A Look Back at Portrayal of A.I. In Cinema

The titan Prometheus, who stole the fire of gods for humankind, was chained to a rock in mount Caucasus for eternity, where his liver is fed upon daily (which regenerated due to his immortality) by an eagle. Similarly, human history is full of Prometheus-like personalities whose quest for knowledge transgressed boundaries erected by dogmas and superstitions. But 'playing God' was often frowned upon by unambiguous moral parables in literature and cinema. With the advent of Artificial Intelligence (A.I.), humans were repeatedly warned of a dystopian future where robots would rise up to annihilate their masters. Mary Shelley’s Frankenstein was written long before the concept of A.I. or its related dark stories came into play. Yet the fascinating novel warned us of the perils of creating artificial life that lacks the emotionality and intuition of human life. Nevertheless, human understanding of science kept growing manifold to make the bizarre dream-logic of Mary Shelley’s tale into a palpable reality.
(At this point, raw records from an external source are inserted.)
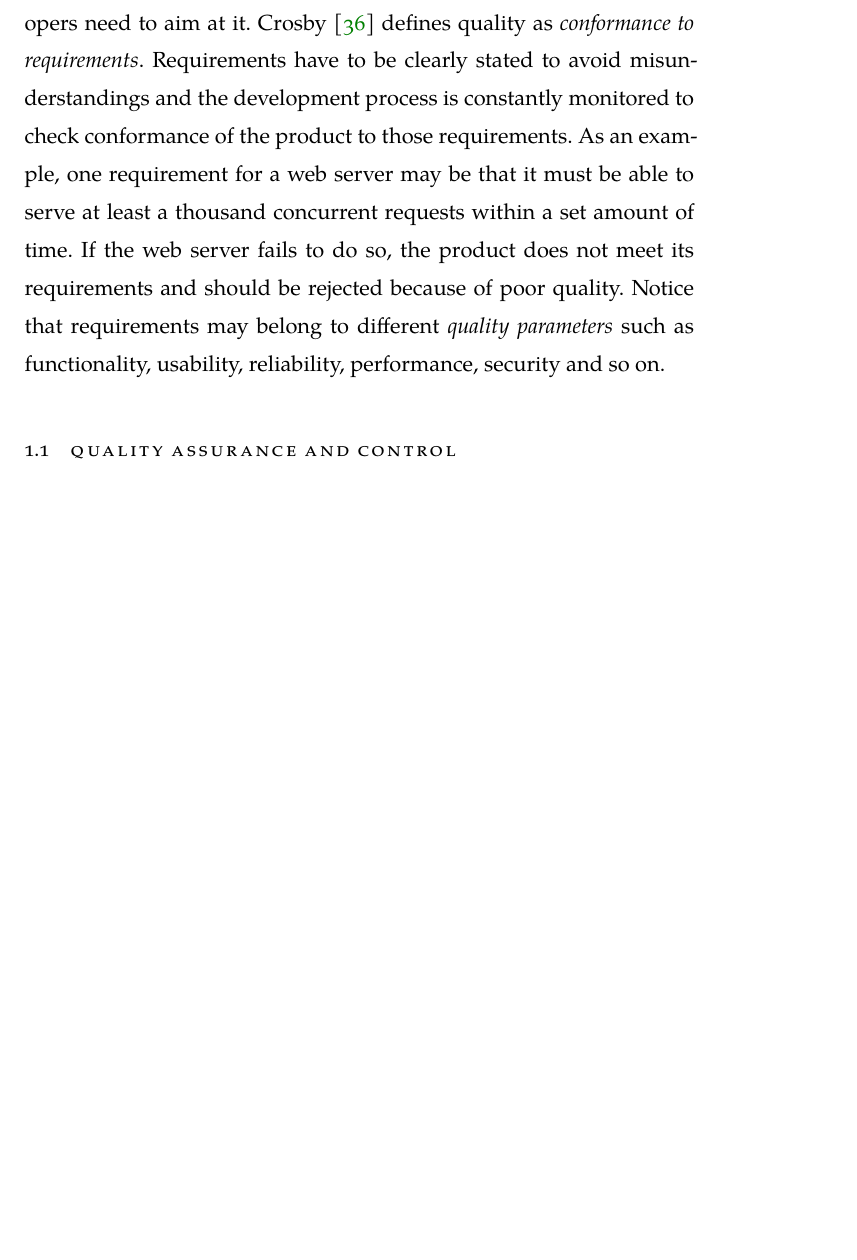
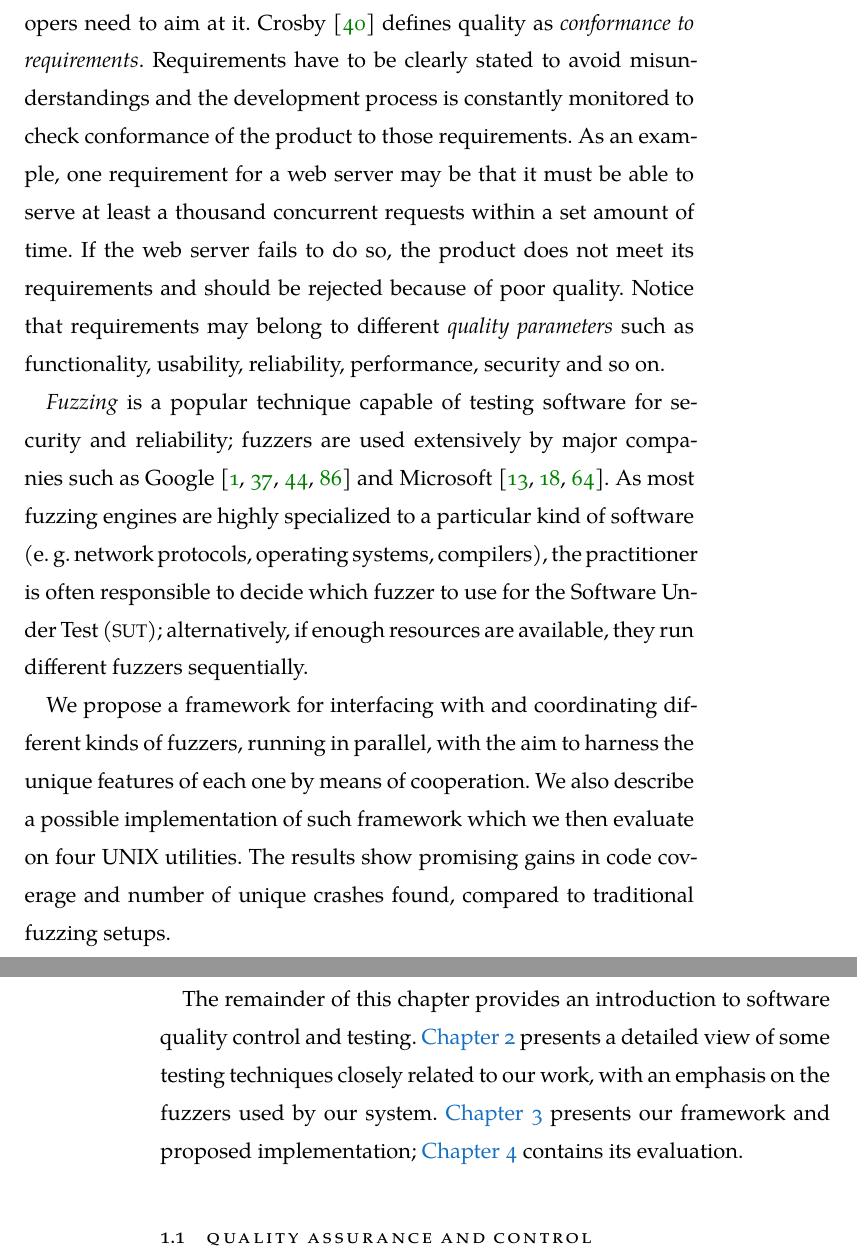
Before and after one commit to acidghost/master-thesis-writeup, a LaTeX thesis (thesis.tex, which reads chapters/chap01.tex): part of page 17 of 94 before the commit and two parts of pages 17 and 18 of 97 after it, the two joined at a grey line, cut so that both start at the same text, the shorter picture padded with empty space. Compiled offline with XeLaTeX; a missing font is replaced by an installed copy or a similar font.

Commit message:
early preview of scope of thesis

```diff
--- a/chapters/chap01.tex
+++ b/chapters/chap01.tex
@@ -16,6 +16,28 @@ fails to do so, the product does not meet its requirements and should be
 rejected because of poor quality. Notice that requirements may belong to
 different \emph{quality parameters} such as functionality, usability,
 reliability, performance, security and so on.
+
+\emph{Fuzzing} is a popular technique capable of testing software for security
+and reliability; fuzzers are used extensively by major companies such as
+Google~\cite{google2016fuzz,google2011fuzz,google2016oss,google2017oss} and
+Microsoft~\cite{microsoft2017srd,microsoft2017neural,microsoft2018ai}. As most
+fuzzing engines are highly specialized to a particular kind of software (\eg\
+network protocols, operating systems, compilers), the practitioner is often
+responsible to decide which fuzzer to use for the \sut; alternatively, if enough
+resources are available, they run different fuzzers sequentially.
+
+We propose a framework for interfacing with and coordinating different kinds of
+fuzzers, running in parallel, with the aim to harness the unique features of
+each one by means of cooperation. We also describe a possible implementation of
+such framework which we then evaluate on four UNIX utilities. The results show
+promising gains in code coverage and number of unique crashes found, compared to
+traditional fuzzing setups.
+
+The remainder of this chapter provides an introduction to software quality
+control and testing. \autoref{chap:related} presents a detailed view of some
+testing techniques closely related to our work, with an emphasis on the fuzzers
+used by our system. \autoref{chap:cff} presents our framework and proposed
+implementation; \autoref{chap:evaluation} contains its evaluation.
 
 \section{Quality Assurance and Control}
 % define quality assurance and control
```
Also changed, not shown: bibliography.bib (+27 -0 lines).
In 1942, prolific and popular science-fiction author Isaac Asimov coined The Three Laws of Robotics, forging the pivotal themes for robotic or AI-based fiction. The three laws referred to in numerous books and movies also went on to generate impact upon understanding the ethics of Artificial intelligence. Long before Asimov’s laws, visionary German film-maker Fritz Lang designed the robotic Maria (played by Brigitte Helm) for his ground-breaking expressionist sci-fi Metropolis (1927). The film showcased a semi-utopia where human workers of the underground are stuck in a painful routine in order to ensure that everything above ground is perfect. Furthermore, to maintain the immaculate quality of the Metropolis, the robotic Maria is programmed to repress any societal uprising. Lang’s masterful compositions and rich environment detail naturally served as an inspiration for generations of film-makers.

While the depiction of AI in 21st century cinema isn’t as vituperative as the earlier works, the fear of artificial intelligence’s influence on the community is still a very hot topic. Hence this following remarkable infographic from Brian Thomas of Enlightened Digital on the history of cinematic representation of AI, I reckon will serve as a fine introductory point to broach on this vital subject matter:
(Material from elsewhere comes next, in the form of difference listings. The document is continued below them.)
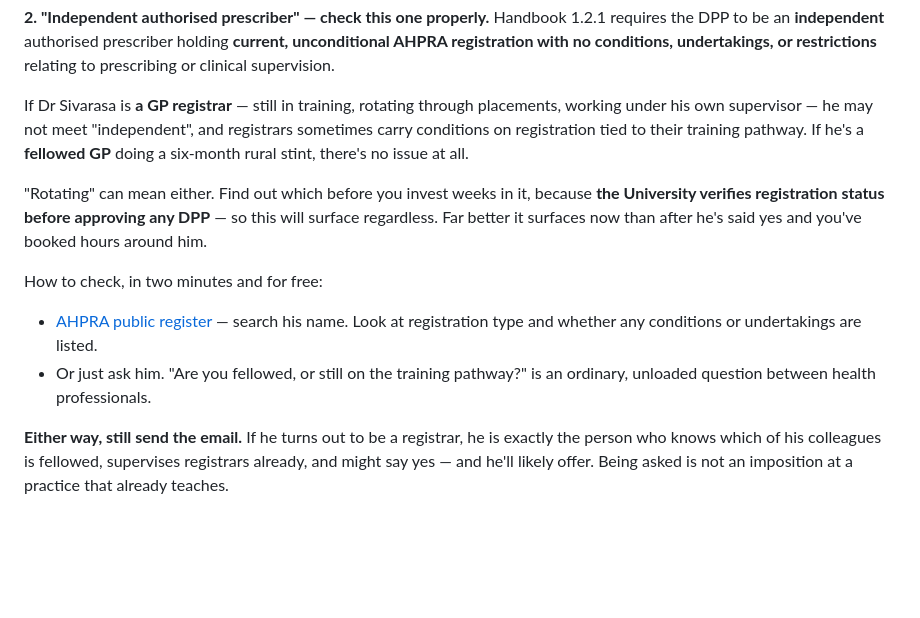
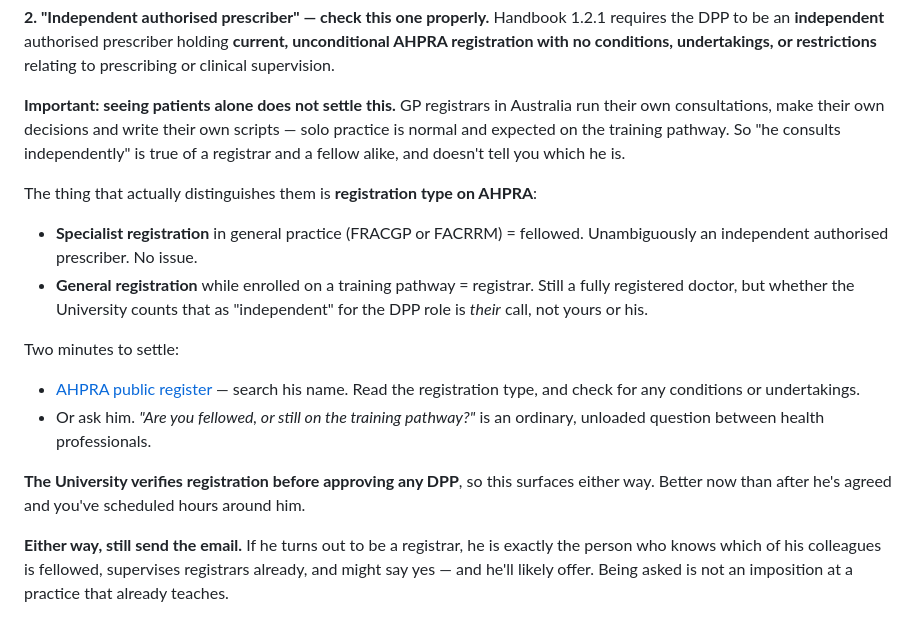
Before and after one commit to uzairqamarr-dot/Pharmacist-Prescribing, a Markdown page: DPP-dubbo-contacts.md, the part around the change. GitHub-like rendering; blank space fills up the shorter version.

Commit message:
update v2026.08.26k

```diff
--- a/DPP-dubbo-contacts.md
+++ b/DPP-dubbo-contacts.md
@@ -184,23 +184,30 @@ requires the DPP to be an **independent** authorised prescriber holding **curren
 unconditional AHPRA registration with no conditions, undertakings, or restrictions**
 relating to prescribing or clinical supervision.
 
-If Dr Sivarasa is **a GP registrar** — still in training, rotating through placements,
-working under his own supervisor — he may not meet "independent", and registrars
-sometimes carry conditions on registration tied to their training pathway. If he's a
-**fellowed GP** doing a six-month rural stint, there's no issue at all.
+**Important: seeing patients alone does not settle this.** GP registrars in Australia
+run their own consultations, make their own decisions and write their own scripts —
+solo practice is normal and expected on the training pathway. So "he consults
+independently" is true of a registrar and a fellow alike, and doesn't tell you which
+he is.
 
-"Rotating" can mean either. Find out which before you invest weeks in it, because
-**the University verifies registration status before approving any DPP** — so this
-will surface regardless. Far better it surfaces now than after he's said yes and
-you've booked hours around him.
+The thing that actually distinguishes them is **registration type on AHPRA**:
 
-How to check, in two minutes and for free:
+- **Specialist registration** in general practice (FRACGP or FACRRM) = fellowed.
+  Unambiguously an independent authorised prescriber. No issue.
+- **General registration** while enrolled on a training pathway = registrar. Still
+  a fully registered doctor, but whether the University counts that as "independent"
+  for the DPP role is *their* call, not yours or his.
+
+Two minutes to settle:
 
 - [AHPRA public register](https://www.ahpra.gov.au/registration/registers-of-practitioners.aspx)
-  — search his name. Look at registration type and whether any conditions or
-  undertakings are listed.
-- Or just ask him. "Are you fellowed, or still on the training pathway?" is an
-  ordinary, unloaded question between health professionals.
+  — search his name. Read the registration type, and check for any conditions or
+  undertakings.
+- Or ask him. *"Are you fellowed, or still on the training pathway?"* is an ordinary,
+  unloaded question between health professionals.
+
+**The University verifies registration before approving any DPP**, so this surfaces
+either way. Better now than after he's agreed and you've scheduled hours around him.
 
 **Either way, still send the email.** If he turns out to be a registrar, he is exactly
 the person who knows which of his colleagues is fellowed, supervises registrars
```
Thanks to Brian Thomas, (Enlightened-Digital) for the intriguing inforgraphic on A.I. in the Movies

In films like The Day the Earth Stood Still (1951) and 2001: A Space Odyssey (1968), AI was shown to serve and protect mankind. In Kubrick’s masterpiece, however, the spaceship operating system known as HAL 900 comes to the conclusion that it can properly serve humans by only taking control of them. The quietly menacing red-eye of HAL 900 depicts what the AI considers as an easy solution when burdened with a paradox or conflict: to get rid of disobedient humans. Gradually, the AI turned from being robotic to anthropomorphic. In George Lucas’ ‘Star Wars’ franchise, AIs served as good companions to humans and to each other. In the Terminator and The Matrix Franchise, artificial intelligence joined forces to authoritatively control humans and even their reality. However, Steven Spielberg’s 2001 sci-fi drama ‘Artificial Intelligence’ was a game changer in cinema’s portrayal of humanoid robots. This time viewers were emotionally attuned to anguish and yearnings of an AI kid searching his mother.

Recent depictions of AI have been increasingly ambiguous. Alex Garland’s low-budget sci-fi Ex Machina (2014) establishes the inevitability of A.I. breaking its shackles placed by the self-centered mankind. Ava (played by Alicia Vikander) in Ex-Machina feels more alive than her human counterparts, although like humans she manipulates, lies and makes survival her topmost priority. Similarly, in HBO series ‘WestWorld’ ‘humanoid robot’ hosts are designed as objects to show humans a good time in a futuristic theme park. But when the robots crave for freedom devastation follows. Movies like Her (2013), Robot and Frank (2012), Blade Runner 2049 (2017), and the recent pulpy action sci-fi Upgrade (2018) had begun to talk of co-existence as the differences (physical and emotional) separating humans from android are shown to be blurred. This exhibits the way forward to futuristic portrayal of A.I. story. Rather than pit malevolent A.I. against persecuted humans and vice-versa, the A.I. in the movies are becoming equivocal and three-dimensional characters.

No comments: